    It was one the most devastating natural disasters in Canadian history. Twenty-two years later, the photos continue to be a harrowing reminder of the destruction that can be caused by floodwaters. The Saguenay River system flows in an area approximately 250 kilometres north of Quebec City. In July 1996, torrential rainfall hit the region and the water continued to flow through lakes, rivers and streams until it couldn’t take it anymore. Over a three-day period, beginning on July 19, 1996, communities in the Saguenay area received between 100 to 275 millimetres of rain, CBC News reported. Quebec’s Musee du Fjord said there was so much rain earlier in the month that the ground could not absorb more precipitation.  “As a matter of fact, between the 1st and the 17th of July 1996, this territory received 120.5 millimetres of water, the equivalent of July’s average monthly rainfall,” the Musee du Fjord says on its website. Waterways overflowed, roads flooded, dams failed, landslides occurred and property was destroyed. The Canadian Armed Forces were asked to step in to provide immediate assistance to thousands who had been cut off from civilization due to the floods, with some being airlifted, driven or boated to safety. The Weather Network reported 450 Canadian Forces troops helped with sandbagging and evacuation efforts. Residents forced to leave their homes had to live at CFB Bagotville. The devastation was enormous: 10 people were killed and more than 12,000 were displaced, according to the Canadian Encyclopedia. Hundreds of homes were also destroyed and the damage was estimated to range somewhere between $300 million to $500 million, with some estimates pegging it at $1.5 billion. At the time, it was the worst flooding event in Canada since Hurricane Hazel killed 81 people in Ontario, mostly the Toronto area, in 1954.
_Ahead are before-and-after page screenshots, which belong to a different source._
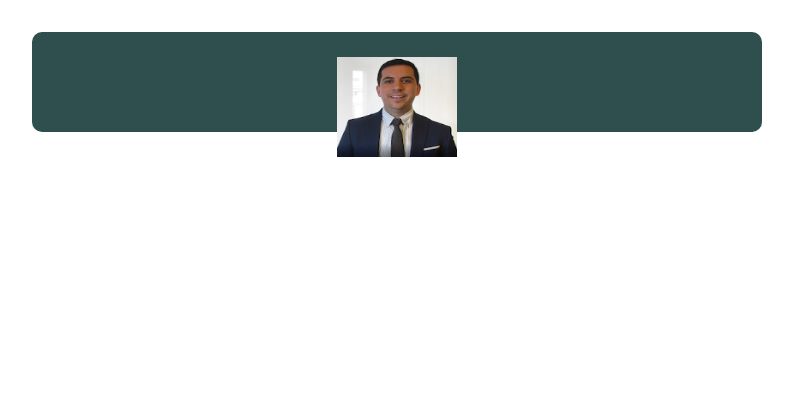
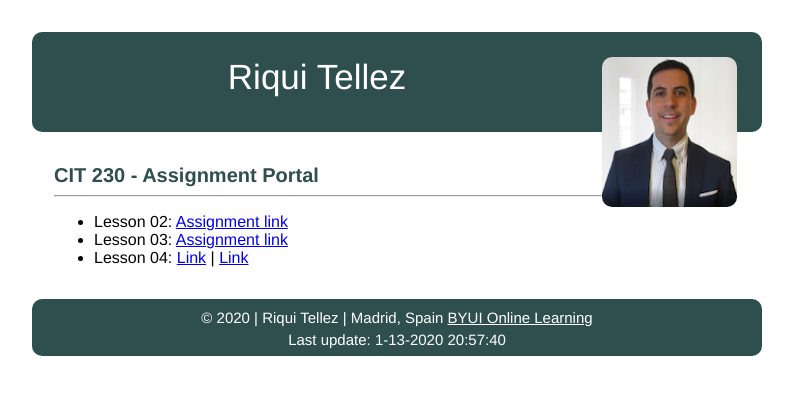
Before and after one commit to riquitellez/riquitellez.github.io, a plain HTML site: page index.html in a window 1280 px wide. Shown: the whole page, without its empty margins (10-803 px from the left). Drawn offline with Linux system fonts and the light colour scheme; files that its build step writes are made by us from their sources; files whose address does not match are found by name.

Commit message:
Final test

```diff
--- a/index.html
+++ b/index.html
@@ -6,13 +6,28 @@
   <meta http-equiv="X-UA-Compatible" content="IE=edge" />
   <meta name="viewport" content="width=device-width, initial-scale=1" />
   <meta name="description" content="Site for all CIT230 assignments - Riqui Tellez">
-    <style>
-    </style>
-    <link rel="stylesheet" href="/style.css">
+
+  <link rel="stylesheet" href="css\style.css">
+  <script src="js/script.js" defer></script>
+
 </head>
 <body>
     <div id="divTop">
-        <img alt="profile" src="C:\Users\Eliana\riquitellez.github.io\images\profile.png" width="120" height="100"/>
+      Riqui Tellez
+      <img alt="profile" id="mypic" src="images\profile.png" alt="Riqui Tellez profile picture"/>
     </div>
+    <main>
+        <h3 id="subtitle">CIT 230 - Assignment Portal</h3>
+        <hr>
+        <ul>
+          <li>Lesson 02: <a href="#">Assignment link</a></li>
+          <li>Lesson 03: <a href="#">Assignment link</a></li>
+          <li>Lesson 04: <a href="#">Link</a>  |  <a href="#">Link</a></li>
+        </ul>
+    </main>
+  <footer>
+    <div class="footer-line">© 2020 | Riqui Tellez | Madrid, Spain <a href="https://www.byui.edu/online">BYUI Online Learning</a></div>
+    <div class="footer-line"><span id="currentDate"></span></div>
+  </footer>
 </body>
 </html>
```
Lines whose indentation alone changed are shown as unchanged.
  • The royal family is full of endearing nicknames for eachother, from "Gary" to "cabbage"

    To the public, the royal family may be known as Her Majesty, Duke, Duchess,

  • FBI releases documents on former Trump adviser surveillance

    By David Shepardson WASHINGTON (Reuters) - The FBI on Saturday released documents related to the surveillance of former Trump presidential campaign adviser Carter Page as part of a probe into whether he conspired with the Russian government to undermine the 2016 U.S. election. The 412 pages, mostly heavily redacted and made public by the Federal Bureau of Investigation late Saturday, included surveillance applications to the Foreign Intelligence Surveillance Court and warrants surrounding the investigation into Page. "The FBI believes that Page has been collaborating and conspiring with the Russian Government," the surveillance application filed in October 2016 said.

  • Khloé Kardashian Responds to Plastic Surgery Rumors After Fans Asked If She Got a Nose Job

    "Did she do something to her nose or..."